What is needed :: What lines of the data hold the string "views"? Copy them all.

Recorded information ::
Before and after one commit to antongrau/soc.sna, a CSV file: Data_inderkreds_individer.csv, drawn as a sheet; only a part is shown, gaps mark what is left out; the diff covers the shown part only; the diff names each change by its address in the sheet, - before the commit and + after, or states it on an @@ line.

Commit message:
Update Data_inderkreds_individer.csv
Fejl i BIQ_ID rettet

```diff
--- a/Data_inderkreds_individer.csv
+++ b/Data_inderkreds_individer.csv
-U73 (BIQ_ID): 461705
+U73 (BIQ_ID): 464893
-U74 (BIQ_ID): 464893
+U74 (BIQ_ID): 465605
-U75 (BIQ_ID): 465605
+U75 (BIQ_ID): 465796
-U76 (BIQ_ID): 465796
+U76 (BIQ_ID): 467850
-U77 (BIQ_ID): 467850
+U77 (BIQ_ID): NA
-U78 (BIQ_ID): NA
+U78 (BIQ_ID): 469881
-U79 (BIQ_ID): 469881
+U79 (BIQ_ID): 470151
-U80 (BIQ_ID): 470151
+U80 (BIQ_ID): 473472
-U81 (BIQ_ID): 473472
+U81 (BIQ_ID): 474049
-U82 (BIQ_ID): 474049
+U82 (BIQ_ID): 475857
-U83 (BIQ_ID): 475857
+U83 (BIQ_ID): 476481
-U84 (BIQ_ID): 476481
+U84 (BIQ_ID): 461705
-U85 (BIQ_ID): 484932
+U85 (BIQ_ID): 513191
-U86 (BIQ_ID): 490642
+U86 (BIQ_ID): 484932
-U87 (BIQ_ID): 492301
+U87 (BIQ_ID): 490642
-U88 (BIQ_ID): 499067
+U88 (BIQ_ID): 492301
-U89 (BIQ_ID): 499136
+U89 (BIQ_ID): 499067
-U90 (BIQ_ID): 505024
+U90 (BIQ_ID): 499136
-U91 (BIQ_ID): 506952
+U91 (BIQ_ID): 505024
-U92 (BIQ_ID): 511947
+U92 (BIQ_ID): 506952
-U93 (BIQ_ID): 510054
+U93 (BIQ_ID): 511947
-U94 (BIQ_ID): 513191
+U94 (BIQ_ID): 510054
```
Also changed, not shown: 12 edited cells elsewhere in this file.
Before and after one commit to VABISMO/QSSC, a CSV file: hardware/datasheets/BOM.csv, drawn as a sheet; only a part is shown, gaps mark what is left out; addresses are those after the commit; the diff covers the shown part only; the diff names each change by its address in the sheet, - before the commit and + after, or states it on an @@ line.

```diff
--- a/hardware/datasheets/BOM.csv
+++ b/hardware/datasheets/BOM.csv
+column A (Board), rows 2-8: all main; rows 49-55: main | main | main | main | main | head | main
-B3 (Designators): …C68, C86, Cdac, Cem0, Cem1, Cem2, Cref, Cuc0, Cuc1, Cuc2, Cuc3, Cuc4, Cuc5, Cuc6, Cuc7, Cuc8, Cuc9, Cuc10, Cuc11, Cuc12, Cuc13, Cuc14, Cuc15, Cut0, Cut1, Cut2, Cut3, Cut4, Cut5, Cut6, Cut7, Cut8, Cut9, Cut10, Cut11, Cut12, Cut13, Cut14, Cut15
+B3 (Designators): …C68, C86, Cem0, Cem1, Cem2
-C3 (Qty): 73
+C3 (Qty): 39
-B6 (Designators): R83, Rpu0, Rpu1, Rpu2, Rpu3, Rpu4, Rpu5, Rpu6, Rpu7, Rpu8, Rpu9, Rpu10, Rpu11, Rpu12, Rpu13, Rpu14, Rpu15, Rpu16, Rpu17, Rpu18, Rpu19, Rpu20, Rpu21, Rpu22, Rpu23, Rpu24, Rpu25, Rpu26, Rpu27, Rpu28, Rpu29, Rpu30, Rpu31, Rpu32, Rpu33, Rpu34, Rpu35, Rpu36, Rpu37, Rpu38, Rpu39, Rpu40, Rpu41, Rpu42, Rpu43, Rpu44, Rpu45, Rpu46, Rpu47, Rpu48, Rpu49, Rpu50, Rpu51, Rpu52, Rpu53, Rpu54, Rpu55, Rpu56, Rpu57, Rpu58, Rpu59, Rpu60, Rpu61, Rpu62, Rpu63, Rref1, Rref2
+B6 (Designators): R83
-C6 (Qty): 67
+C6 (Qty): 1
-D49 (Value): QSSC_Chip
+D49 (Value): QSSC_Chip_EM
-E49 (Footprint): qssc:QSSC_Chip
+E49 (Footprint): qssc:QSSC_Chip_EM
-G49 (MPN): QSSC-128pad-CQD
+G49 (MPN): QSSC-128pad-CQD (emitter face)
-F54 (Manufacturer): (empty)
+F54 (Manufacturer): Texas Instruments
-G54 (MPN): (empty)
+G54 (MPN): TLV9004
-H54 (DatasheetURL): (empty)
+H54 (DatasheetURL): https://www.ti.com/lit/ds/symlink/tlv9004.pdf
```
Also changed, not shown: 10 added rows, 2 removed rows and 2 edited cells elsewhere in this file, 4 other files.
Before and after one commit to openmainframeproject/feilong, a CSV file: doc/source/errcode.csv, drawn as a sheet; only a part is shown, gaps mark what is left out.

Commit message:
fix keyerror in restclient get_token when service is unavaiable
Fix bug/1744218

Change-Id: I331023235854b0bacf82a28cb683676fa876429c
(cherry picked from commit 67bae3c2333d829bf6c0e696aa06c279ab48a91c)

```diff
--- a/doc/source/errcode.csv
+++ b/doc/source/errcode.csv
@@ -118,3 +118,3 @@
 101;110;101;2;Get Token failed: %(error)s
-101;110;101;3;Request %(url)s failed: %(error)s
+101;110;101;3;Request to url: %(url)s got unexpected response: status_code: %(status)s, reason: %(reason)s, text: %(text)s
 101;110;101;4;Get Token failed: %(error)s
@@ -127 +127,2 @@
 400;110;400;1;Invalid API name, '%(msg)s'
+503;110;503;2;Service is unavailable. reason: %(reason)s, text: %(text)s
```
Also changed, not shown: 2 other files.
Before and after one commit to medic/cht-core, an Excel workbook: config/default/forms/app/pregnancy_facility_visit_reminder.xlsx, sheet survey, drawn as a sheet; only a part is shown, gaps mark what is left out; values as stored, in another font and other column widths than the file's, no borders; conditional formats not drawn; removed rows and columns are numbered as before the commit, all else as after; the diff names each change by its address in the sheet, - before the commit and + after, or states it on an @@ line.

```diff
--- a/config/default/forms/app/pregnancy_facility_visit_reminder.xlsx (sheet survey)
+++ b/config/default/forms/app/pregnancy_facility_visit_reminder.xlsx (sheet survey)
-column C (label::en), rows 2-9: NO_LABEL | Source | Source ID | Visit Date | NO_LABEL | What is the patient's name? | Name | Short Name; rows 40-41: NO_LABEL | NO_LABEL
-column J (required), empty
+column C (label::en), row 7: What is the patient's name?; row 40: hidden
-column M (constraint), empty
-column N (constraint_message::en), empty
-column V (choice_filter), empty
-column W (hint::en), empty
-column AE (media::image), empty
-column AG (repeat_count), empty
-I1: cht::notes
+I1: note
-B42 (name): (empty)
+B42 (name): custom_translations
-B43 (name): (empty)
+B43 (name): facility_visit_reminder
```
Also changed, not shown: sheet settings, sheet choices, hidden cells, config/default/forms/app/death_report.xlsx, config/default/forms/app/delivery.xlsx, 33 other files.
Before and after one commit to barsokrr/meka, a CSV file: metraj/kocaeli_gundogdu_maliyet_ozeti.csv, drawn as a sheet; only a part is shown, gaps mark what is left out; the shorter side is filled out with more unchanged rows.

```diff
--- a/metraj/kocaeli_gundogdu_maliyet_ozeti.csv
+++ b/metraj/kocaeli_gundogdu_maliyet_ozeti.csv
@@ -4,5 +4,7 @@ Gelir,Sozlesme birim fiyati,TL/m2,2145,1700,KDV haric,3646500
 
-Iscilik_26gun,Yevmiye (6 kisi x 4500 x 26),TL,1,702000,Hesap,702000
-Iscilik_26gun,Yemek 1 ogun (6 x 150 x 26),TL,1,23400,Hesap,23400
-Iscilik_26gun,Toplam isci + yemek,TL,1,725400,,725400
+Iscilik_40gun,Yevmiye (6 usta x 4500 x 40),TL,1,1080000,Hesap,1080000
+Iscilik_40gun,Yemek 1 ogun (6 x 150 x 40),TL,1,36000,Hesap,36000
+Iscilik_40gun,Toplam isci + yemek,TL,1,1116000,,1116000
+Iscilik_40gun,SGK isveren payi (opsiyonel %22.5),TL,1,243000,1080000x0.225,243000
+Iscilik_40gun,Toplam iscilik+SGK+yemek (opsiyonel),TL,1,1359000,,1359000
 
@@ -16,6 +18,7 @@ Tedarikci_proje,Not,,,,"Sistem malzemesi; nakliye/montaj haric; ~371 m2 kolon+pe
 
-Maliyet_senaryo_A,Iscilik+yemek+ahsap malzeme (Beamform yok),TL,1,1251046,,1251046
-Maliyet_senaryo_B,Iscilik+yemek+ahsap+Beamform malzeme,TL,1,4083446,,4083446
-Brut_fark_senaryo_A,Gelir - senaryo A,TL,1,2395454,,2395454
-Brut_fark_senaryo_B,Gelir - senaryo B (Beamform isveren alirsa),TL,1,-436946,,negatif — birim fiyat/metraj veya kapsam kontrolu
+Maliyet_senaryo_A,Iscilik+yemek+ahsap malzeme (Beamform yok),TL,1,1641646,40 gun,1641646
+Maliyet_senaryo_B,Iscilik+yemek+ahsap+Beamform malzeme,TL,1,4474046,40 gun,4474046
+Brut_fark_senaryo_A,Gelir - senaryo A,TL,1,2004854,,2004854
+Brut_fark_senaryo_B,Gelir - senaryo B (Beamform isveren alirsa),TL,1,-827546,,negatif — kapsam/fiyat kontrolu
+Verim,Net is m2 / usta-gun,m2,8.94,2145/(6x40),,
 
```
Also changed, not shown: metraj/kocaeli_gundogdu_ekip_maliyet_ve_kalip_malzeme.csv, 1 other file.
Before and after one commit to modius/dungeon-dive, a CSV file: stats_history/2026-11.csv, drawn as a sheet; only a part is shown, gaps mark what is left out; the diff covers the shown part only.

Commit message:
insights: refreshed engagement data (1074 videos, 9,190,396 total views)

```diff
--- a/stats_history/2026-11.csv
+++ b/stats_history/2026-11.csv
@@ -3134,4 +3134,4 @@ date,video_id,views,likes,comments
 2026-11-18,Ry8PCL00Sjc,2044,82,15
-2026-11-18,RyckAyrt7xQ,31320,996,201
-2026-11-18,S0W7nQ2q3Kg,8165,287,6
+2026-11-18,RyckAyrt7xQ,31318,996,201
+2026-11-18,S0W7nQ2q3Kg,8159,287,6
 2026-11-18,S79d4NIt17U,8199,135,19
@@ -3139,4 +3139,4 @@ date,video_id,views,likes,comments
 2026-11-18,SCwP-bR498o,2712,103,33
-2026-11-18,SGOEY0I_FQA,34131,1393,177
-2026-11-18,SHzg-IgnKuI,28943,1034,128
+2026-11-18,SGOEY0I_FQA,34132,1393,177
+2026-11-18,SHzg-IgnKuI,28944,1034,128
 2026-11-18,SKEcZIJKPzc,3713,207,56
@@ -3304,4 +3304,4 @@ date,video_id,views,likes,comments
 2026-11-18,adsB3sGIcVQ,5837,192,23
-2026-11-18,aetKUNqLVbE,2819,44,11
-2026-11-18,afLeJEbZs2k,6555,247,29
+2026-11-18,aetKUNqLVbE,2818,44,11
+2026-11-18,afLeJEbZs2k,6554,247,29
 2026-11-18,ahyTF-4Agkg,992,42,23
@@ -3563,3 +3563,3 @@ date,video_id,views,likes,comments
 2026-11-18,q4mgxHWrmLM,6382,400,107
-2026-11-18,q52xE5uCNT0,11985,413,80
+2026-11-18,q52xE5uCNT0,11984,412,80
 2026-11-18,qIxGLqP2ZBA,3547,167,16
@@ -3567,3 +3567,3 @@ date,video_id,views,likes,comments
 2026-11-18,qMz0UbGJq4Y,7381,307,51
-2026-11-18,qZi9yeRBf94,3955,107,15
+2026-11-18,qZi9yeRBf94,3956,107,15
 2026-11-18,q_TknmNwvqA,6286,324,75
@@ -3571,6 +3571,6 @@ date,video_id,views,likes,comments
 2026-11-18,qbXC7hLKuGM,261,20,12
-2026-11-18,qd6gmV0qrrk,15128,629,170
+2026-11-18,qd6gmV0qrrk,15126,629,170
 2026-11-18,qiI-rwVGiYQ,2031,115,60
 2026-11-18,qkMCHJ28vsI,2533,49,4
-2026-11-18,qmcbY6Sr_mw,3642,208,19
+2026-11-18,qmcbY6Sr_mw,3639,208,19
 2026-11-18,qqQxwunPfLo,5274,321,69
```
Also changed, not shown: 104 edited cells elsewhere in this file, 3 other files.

Reply ::
insights: refreshed engagement data (1074 videos, 9,190,396 total views)
@@ -3134,4 +3134,4 @@ date,video_id,views,likes,comments
@@ -3139,4 +3139,4 @@ date,video_id,views,likes,comments
@@ -3304,4 +3304,4 @@ date,video_id,views,likes,comments
@@ -3563,3 +3563,3 @@ date,video_id,views,likes,comments
@@ -3567,3 +3567,3 @@ date,video_id,views,likes,comments
@@ -3571,6 +3571,6 @@ date,video_id,views,likes,comments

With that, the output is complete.